I think Ladainian Tomlinson said it best in a recent Maxim interview:
Maxim: What do you think about Eli Manning refusing to play for the Chargers?
LD: It's insulting. And mark my words, it's going to come back on him. You start thinking about a guy like Pat Tillman, who turned down millions to go fight for his country. Then you think about Eli crying about where he wants to play football, and it just puts everything in perspective.
Tomlinson said it right, everyone has lost perspective. What was once supposed to be an ultimate privilege is becoming something increasingly taken for granted by some athletes. If you ask me, it's a shame and disservice to the game and all the fans that help pay their salary that would give almost anything to change positions with them. Their act is getting old.

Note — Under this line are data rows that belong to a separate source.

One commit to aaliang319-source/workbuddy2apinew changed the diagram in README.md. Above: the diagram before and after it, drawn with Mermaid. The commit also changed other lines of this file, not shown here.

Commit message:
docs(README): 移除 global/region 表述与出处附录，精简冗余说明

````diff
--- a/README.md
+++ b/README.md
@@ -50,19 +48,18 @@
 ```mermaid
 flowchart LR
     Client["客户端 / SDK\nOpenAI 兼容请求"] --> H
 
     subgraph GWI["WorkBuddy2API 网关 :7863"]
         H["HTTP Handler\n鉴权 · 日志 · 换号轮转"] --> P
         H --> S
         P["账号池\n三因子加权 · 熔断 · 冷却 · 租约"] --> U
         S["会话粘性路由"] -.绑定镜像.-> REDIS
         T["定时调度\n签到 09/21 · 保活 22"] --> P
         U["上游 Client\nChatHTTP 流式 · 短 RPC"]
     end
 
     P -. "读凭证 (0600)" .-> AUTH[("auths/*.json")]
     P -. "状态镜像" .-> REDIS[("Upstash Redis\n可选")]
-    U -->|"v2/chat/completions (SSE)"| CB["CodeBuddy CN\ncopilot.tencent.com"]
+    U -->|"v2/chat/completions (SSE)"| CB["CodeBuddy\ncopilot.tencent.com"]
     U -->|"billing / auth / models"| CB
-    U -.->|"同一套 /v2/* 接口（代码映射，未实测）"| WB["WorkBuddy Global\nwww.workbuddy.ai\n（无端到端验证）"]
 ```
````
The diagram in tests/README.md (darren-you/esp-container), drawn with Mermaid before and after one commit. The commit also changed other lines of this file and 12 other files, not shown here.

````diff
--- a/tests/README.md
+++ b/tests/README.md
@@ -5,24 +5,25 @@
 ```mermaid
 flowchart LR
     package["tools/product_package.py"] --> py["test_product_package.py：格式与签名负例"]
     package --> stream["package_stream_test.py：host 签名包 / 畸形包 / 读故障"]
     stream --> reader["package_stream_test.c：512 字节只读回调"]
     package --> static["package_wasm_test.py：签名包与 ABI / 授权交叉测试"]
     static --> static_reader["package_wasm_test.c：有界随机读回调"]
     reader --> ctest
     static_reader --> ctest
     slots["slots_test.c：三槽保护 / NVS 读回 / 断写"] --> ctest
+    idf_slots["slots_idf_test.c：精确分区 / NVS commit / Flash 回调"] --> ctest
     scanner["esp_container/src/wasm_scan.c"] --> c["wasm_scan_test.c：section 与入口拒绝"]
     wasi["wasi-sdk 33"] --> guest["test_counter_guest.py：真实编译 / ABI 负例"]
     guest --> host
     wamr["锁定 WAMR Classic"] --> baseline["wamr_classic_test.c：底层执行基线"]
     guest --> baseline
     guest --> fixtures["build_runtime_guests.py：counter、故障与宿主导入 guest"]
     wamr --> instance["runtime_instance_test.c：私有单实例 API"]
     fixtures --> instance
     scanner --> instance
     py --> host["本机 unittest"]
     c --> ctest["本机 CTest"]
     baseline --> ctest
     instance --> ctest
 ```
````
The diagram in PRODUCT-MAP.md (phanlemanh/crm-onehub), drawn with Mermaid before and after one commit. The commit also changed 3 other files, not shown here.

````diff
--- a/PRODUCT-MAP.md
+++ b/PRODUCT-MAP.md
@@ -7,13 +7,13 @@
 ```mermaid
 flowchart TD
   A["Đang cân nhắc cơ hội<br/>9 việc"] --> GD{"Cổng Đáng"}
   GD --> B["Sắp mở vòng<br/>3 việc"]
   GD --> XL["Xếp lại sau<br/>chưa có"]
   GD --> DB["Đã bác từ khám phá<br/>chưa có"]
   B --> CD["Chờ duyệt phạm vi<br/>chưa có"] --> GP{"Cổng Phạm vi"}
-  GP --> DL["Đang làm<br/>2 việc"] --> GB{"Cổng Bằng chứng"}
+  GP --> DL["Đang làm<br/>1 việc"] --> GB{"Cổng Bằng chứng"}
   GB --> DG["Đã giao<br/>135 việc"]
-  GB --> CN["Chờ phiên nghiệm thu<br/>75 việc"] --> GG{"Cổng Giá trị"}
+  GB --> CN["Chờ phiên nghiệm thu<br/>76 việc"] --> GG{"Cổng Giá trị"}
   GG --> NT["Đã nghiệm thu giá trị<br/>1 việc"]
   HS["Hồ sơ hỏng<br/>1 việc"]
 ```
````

"What he did extremely well, he was able to throw his curveball for a strike at any count," outfielder Johnny Damon said. "The kid has some pretty good stuff."
In his last combined nine innings against the NY Yankees and the Boston Red Sox he has one run surrendered, five hits, six base on balls, and thirteen K's. Met fans could have been watching him pitch, but instead we are relegated to Heilman and are wondering if Zambrano needs TJ surgery. Unreal.
"The biggest problem over there is you've got the inmates running the asylum," Ojeda said from his home in Rumson, N.J. "Ownership has got to let the players know the door is now closed to them. Go play and shut up.
"It's gone on for too long and it has killed the chemistry there. That's why they need to make wholesale changes. Art Howe wasn't a good fit, but if you keep this same cast of characters and just change the bus driver, you've still got a mess."
Finally someone said it besides the fans. Some of the crusty veterans must walk the plank and it starts with Leiter and Franco.